SSDI took the brunt of the Note 7 crisis. The company was initially blamed for the slew of fire incidents that eventually forced Samsung Electronics to recall the device. Fire incidents continued even after Samsung switched to Amperex batteries, but the damage to SSDI’s reputation was already done.
Company insiders told Reuters that several existing customers have expressed concerns about the reliability of Samsung SDI batteries. Among them, Apple, one of the biggest battery buyers in the world.
“Since the first recall, we’ve had many inquiries from our clients, including Apple, asking whether batteries used in their products are safe,” said a source at SSDI.
While Samsung SDI might be able to convince existing customers to stay, acquiring new clients may be more difficult, claim analysts cited by Reuters.
Samsung SDI’s market value decreased by around 20 percent since the Note 7 fiasco began and its Q3 operating loss doubled year-on-year.
Unsurprisingly, the highly embarrassing affair caused some soul searching within the company: “It’s a matter of our capability … We thought we had control (over all aspects of manufacturing), but it turned out there were some aspects we weren’t able to govern,” said one Samsung SDI employee.
Samsung Electronics has yet to reveal the precise cause of the Note 7 fire incidents. The Reuters report suggests that the phone was simply too ambitious. “We focused on boosting battery capacity, but this could have been disadvantageous to reliability,” said one engineer.

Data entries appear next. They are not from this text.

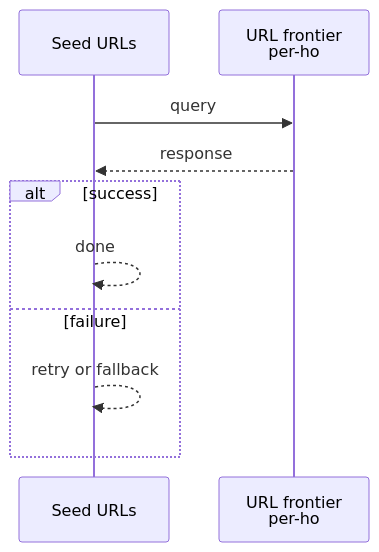
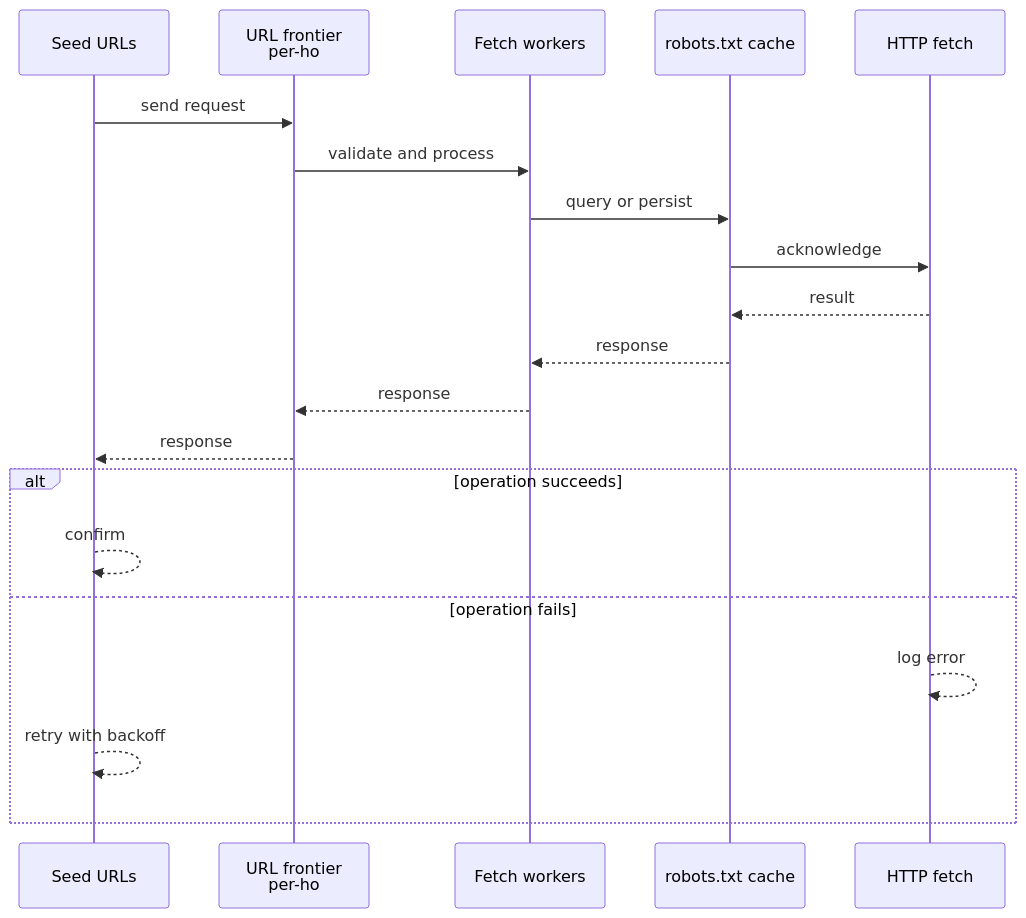
One commit to RIT-MESH/system-design-mastery changed the second of 4 diagrams in case-studies/beginner/web-crawler.md. Above: the diagram before and after it, drawn with Mermaid. The commit also changed other lines of this file and 64 other files, not shown here.

````diff
--- a/case-studies/beginner/web-crawler.md
+++ b/case-studies/beginner/web-crawler.md
@@ -75,13 +64,23 @@
 ```mermaid
 %% created-for: system-design-mastery
 sequenceDiagram
-  participant P0 as Seed URLs
-  participant P1 as URL frontier<br > per-ho
-  P0 ->> P1: query
-  P1 -->> P0: response
-  alt success
-    P0 -->> P0: done
-  else failure
-    P0 -->> P0: retry or fallback
+  participant C0 as Seed URLs
+  participant C1 as URL frontier<br > per-ho
+  participant C2 as Fetch workers
+  participant C3 as robots.txt cache
+  participant C4 as HTTP fetch
+  C0 ->> C1: send request
+  C1 ->> C2: validate and process
+  C2 ->> C3: query or persist
+  C3 ->> C4: acknowledge
+  C4 -->> C3: result
+  C3 -->> C2: response
+  C2 -->> C1: response
+  C1 -->> C0: response
+  alt operation succeeds
+    C0 -->> C0: confirm
+  else operation fails
+    C4 -->> C4: log error
+    C0 -->> C0: retry with backoff
   end
 ```
````
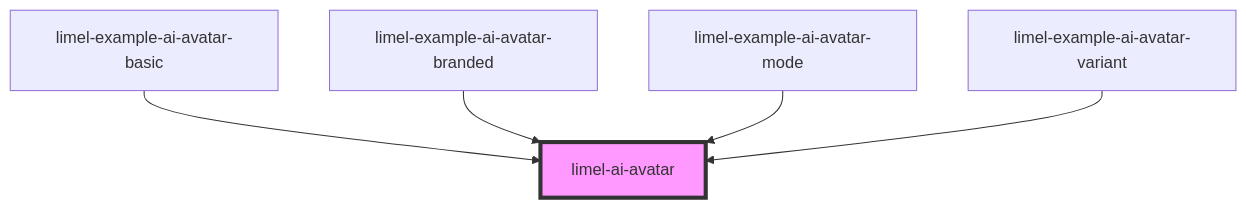
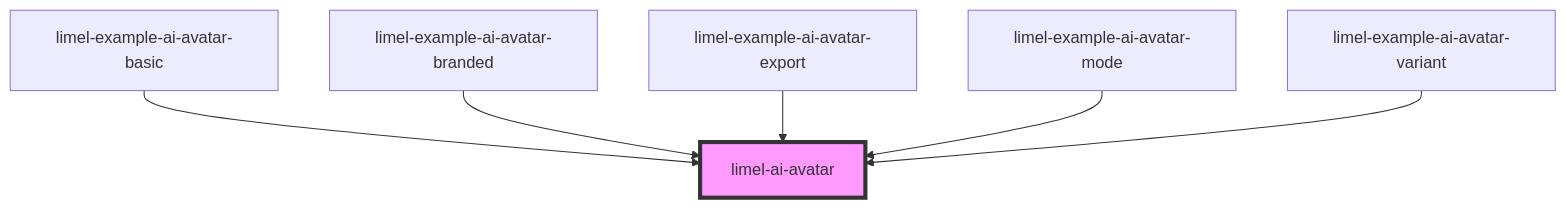
The diagram in versions/PR-4082/markdown-docs/components/ai-avatar/readme.md (Lundalogik/lime-elements), drawn with Mermaid before and after one commit. The commit also changed other lines of this file and 527 other files, not shown here.

````diff
--- a/versions/PR-4082/markdown-docs/components/ai-avatar/readme.md
+++ b/versions/PR-4082/markdown-docs/components/ai-avatar/readme.md
@@ -37,8 +38,9 @@
 ```mermaid
 graph TD;
   limel-example-ai-avatar-basic --> limel-ai-avatar
   limel-example-ai-avatar-branded --> limel-ai-avatar
+  limel-example-ai-avatar-export --> limel-ai-avatar
   limel-example-ai-avatar-mode --> limel-ai-avatar
   limel-example-ai-avatar-variant --> limel-ai-avatar
   style limel-ai-avatar fill:#f9f,stroke:#333,stroke-width:4px
 ```
````
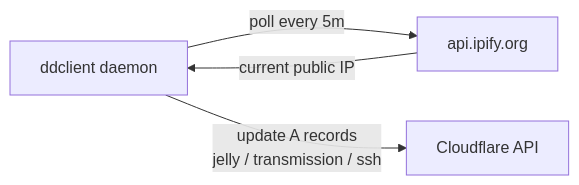
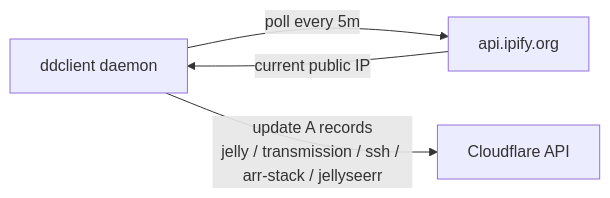
Before and after one commit to sillyash/homelab: the diagram in services/ddclient/README.md, drawn with Mermaid. The commit also changed other lines of this file and 19 other files, not shown here.

First line of the commit message:
feat: add Sonarr/Radarr/Prowlarr/Bazarr/NZBGet/Jellyseerr media acquisition stack

````diff
--- a/services/ddclient/README.md
+++ b/services/ddclient/README.md
@@ -8,10 +8,10 @@
 ```mermaid
 graph LR
     ddclient["ddclient daemon"]
     ipify["api.ipify.org"]
     cf["Cloudflare API"]
 
     ddclient -->|"poll every 5m"| ipify
     ipify -->|current public IP| ddclient
-    ddclient -->|"update A records<br>jelly / transmission / ssh"| cf
+    ddclient -->|"update A records<br>jelly / transmission / ssh / arr-stack / jellyseerr"| cf
 ```
````
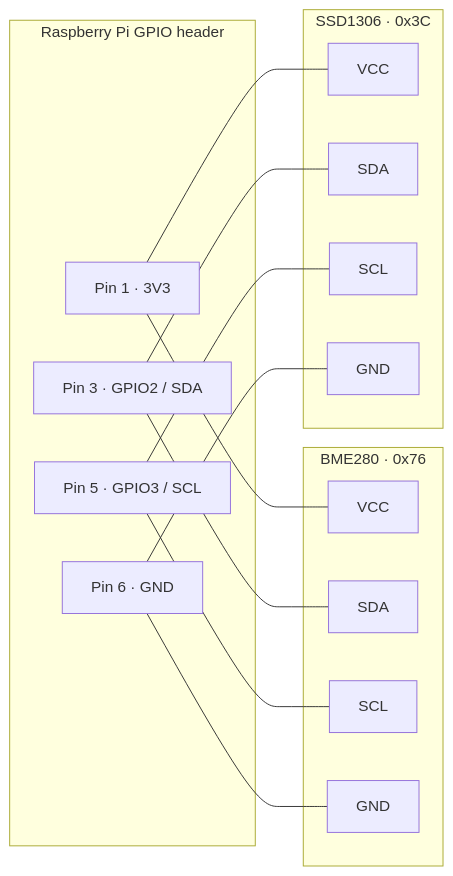
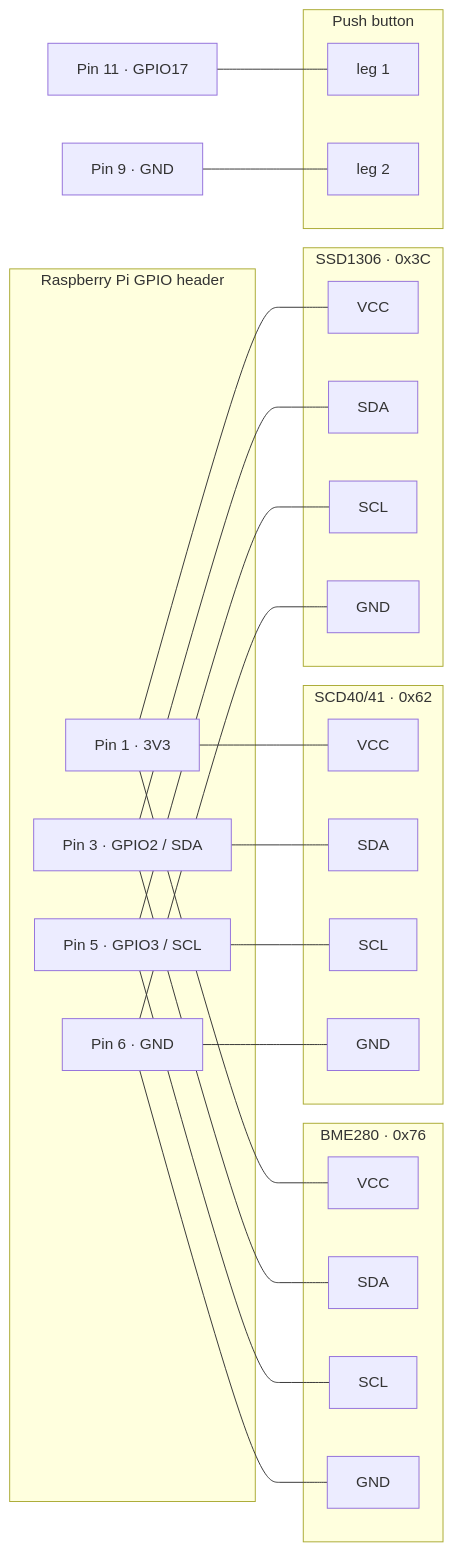
One commit to SabinMG/EnviroPi-MQTT changed the fourth of 5 diagrams in README.md. Above: the diagram before and after it, drawn with Mermaid. The commit also changed other lines of this file and 2 other files, not shown here.

Commit message:
Document the CO2 sensor and button, update screen previews

````diff
--- a/README.md
+++ b/README.md
@@ -298,25 +327,39 @@
 ```mermaid
 flowchart LR
     subgraph PI["Raspberry Pi GPIO header"]
         P1["Pin 1 · 3V3"]
         P3["Pin 3 · GPIO2 / SDA"]
         P5["Pin 5 · GPIO3 / SCL"]
         P6["Pin 6 · GND"]
     end
     subgraph BME["BME280 · 0x76"]
         B1[VCC]
         B2[SDA]
         B3[SCL]
         B4[GND]
     end
+    subgraph SCD["SCD40/41 · 0x62"]
+        C1[VCC]
+        C2[SDA]
+        C3[SCL]
+        C4[GND]
+    end
     subgraph OLED["SSD1306 · 0x3C"]
         O1[VCC]
         O2[SDA]
         O3[SCL]
         O4[GND]
     end
-    P1 --- B1 & O1
-    P3 --- B2 & O2
-    P5 --- B3 & O3
-    P6 --- B4 & O4
+    subgraph BTN["Push button"]
+        K1[leg 1]
+        K2[leg 2]
+    end
+    P11["Pin 11 · GPIO17"]
+    P9["Pin 9 · GND"]
+    P1 --- B1 & C1 & O1
+    P3 --- B2 & C2 & O2
+    P5 --- B3 & C3 & O3
+    P6 --- B4 & C4 & O4
+    P11 --- K1
+    P9 --- K2
 ```
````
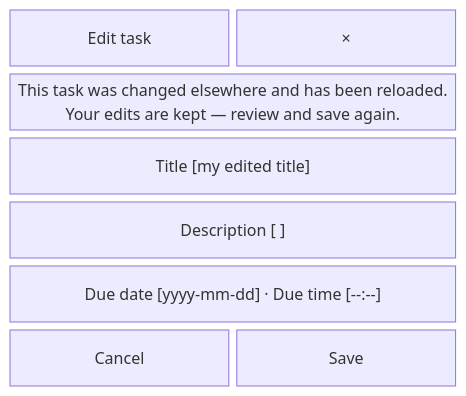
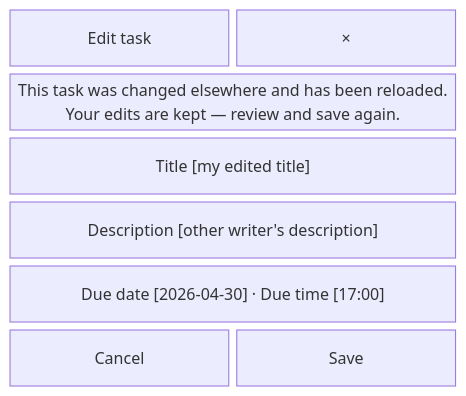
One commit to charlesmalo/FociToDo changed diagram 12 of 13 in docs/ui.md. Above: the diagram before and after it, drawn with Mermaid. The commit also changed other lines of this file and 29 other files, not shown here.

First line of the commit message:
docs(repo): sync diagrams, design changes, deferred pagination, self-contained repo

````diff
--- a/docs/ui.md
+++ b/docs/ui.md
@@ -233,10 +231,10 @@
 ```mermaid
 block-beta
   columns 2
   heading["Edit task"] close["×"]
   notice["This task was changed elsewhere and has been reloaded.<br/>Your edits are kept — review and save again."]:2
   titlefield["Title [my edited title]"]:2
-  description["Description [ ]"]:2
-  due["Due date [yyyy-mm-dd] · Due time [--:--]"]:2
+  description["Description [other writer's description]"]:2
+  due["Due date [2026-04-30] · Due time [17:00]"]:2
   cancel["Cancel"] save["Save"]
 ```
````
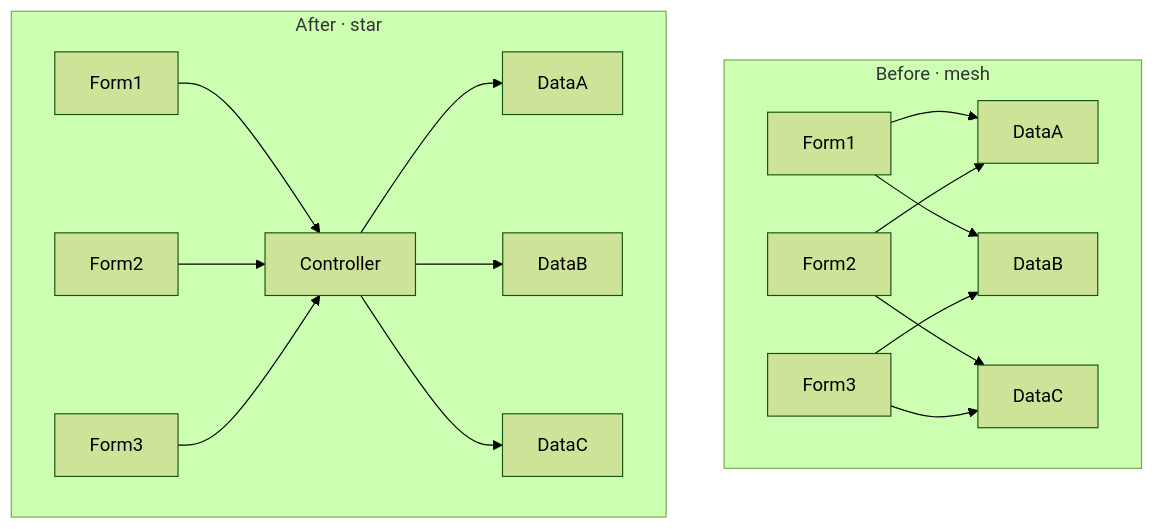
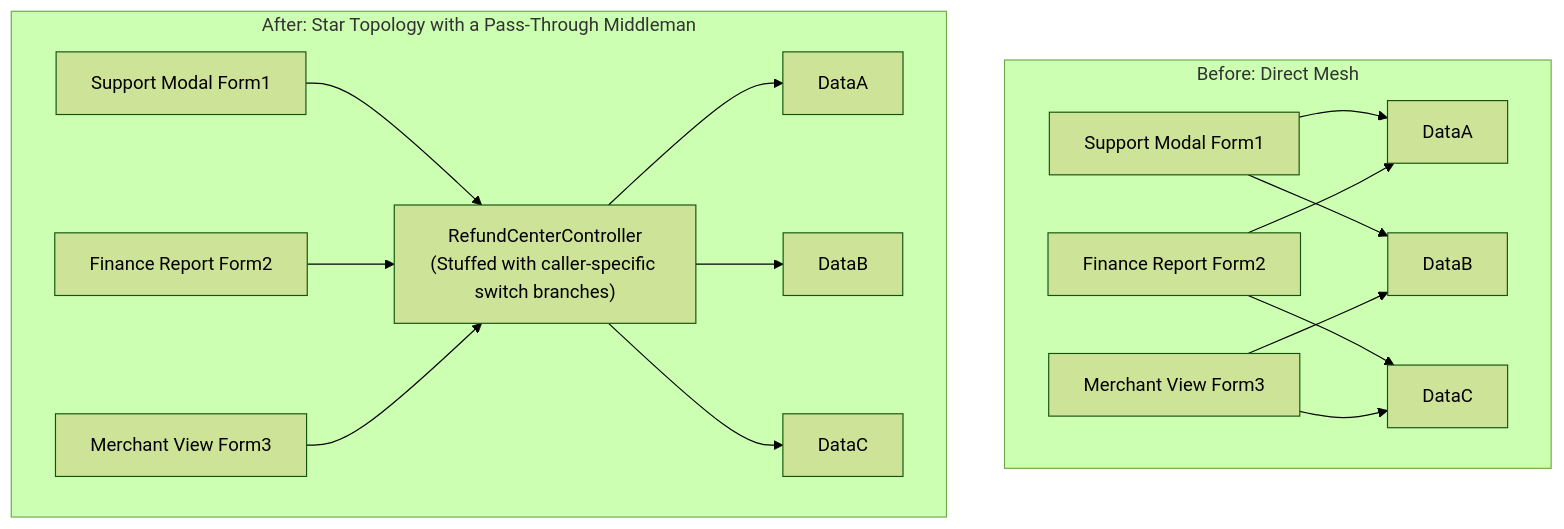
One commit to ffzz/blog changed the second of 2 diagrams in src/content/notes/en/three-invisible-couplings.md. Above: the diagram before and after it, drawn with Mermaid (forest theme). The commit also changed other lines of this file and 16 other files, not shown here.

````diff
--- a/src/content/notes/en/three-invisible-couplings.md
+++ b/src/content/notes/en/three-invisible-couplings.md
@@ -136,21 +176,22 @@
 ```mermaid
 flowchart TB
-   subgraph MESH["Before · mesh"]
-     direction LR
-     F1["Form1"] --> D1["DataA"]
-     F1 --> D2["DataB"]
-     F2["Form2"] --> D1
-     F2 --> D3["DataC"]
-     F3["Form3"] --> D2
-     F3 --> D3
-   end
-   subgraph STAR["After · star"]
-     direction LR
-     G1["Form1"] --> C["Controller"]
-     G2["Form2"] --> C
-     G3["Form3"] --> C
-     C --> E1["DataA"]
-     C --> E2["DataB"]
-     C --> E3["DataC"]
-   end
+    subgraph Mesh["Before: Direct Mesh"]
+        direction LR
+        F1["Support Modal Form1"] --> D1["DataA"]
+        F1 --> D2["DataB"]
+        F2["Finance Report Form2"] --> D1
+        F2 --> D3["DataC"]
+        F3["Merchant View Form3"] --> D2
+        F3 --> D3
+    end
+
+    subgraph Star["After: Star Topology with a Pass-Through Middleman"]
+        direction LR
+        G1["Support Modal Form1"] --> C["RefundCenterController<br/>(Stuffed with caller-specific switch branches)"]
+        G2["Finance Report Form2"] --> C
+        G3["Merchant View Form3"] --> C
+        C --> E1["DataA"]
+        C --> E2["DataB"]
+        C --> E3["DataC"]
+    end
 ```
````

Meanwhile, the extent of the damage to Samsung Electronics’ image has been limited. According to a recent poll, most customers still trust Samsung devices.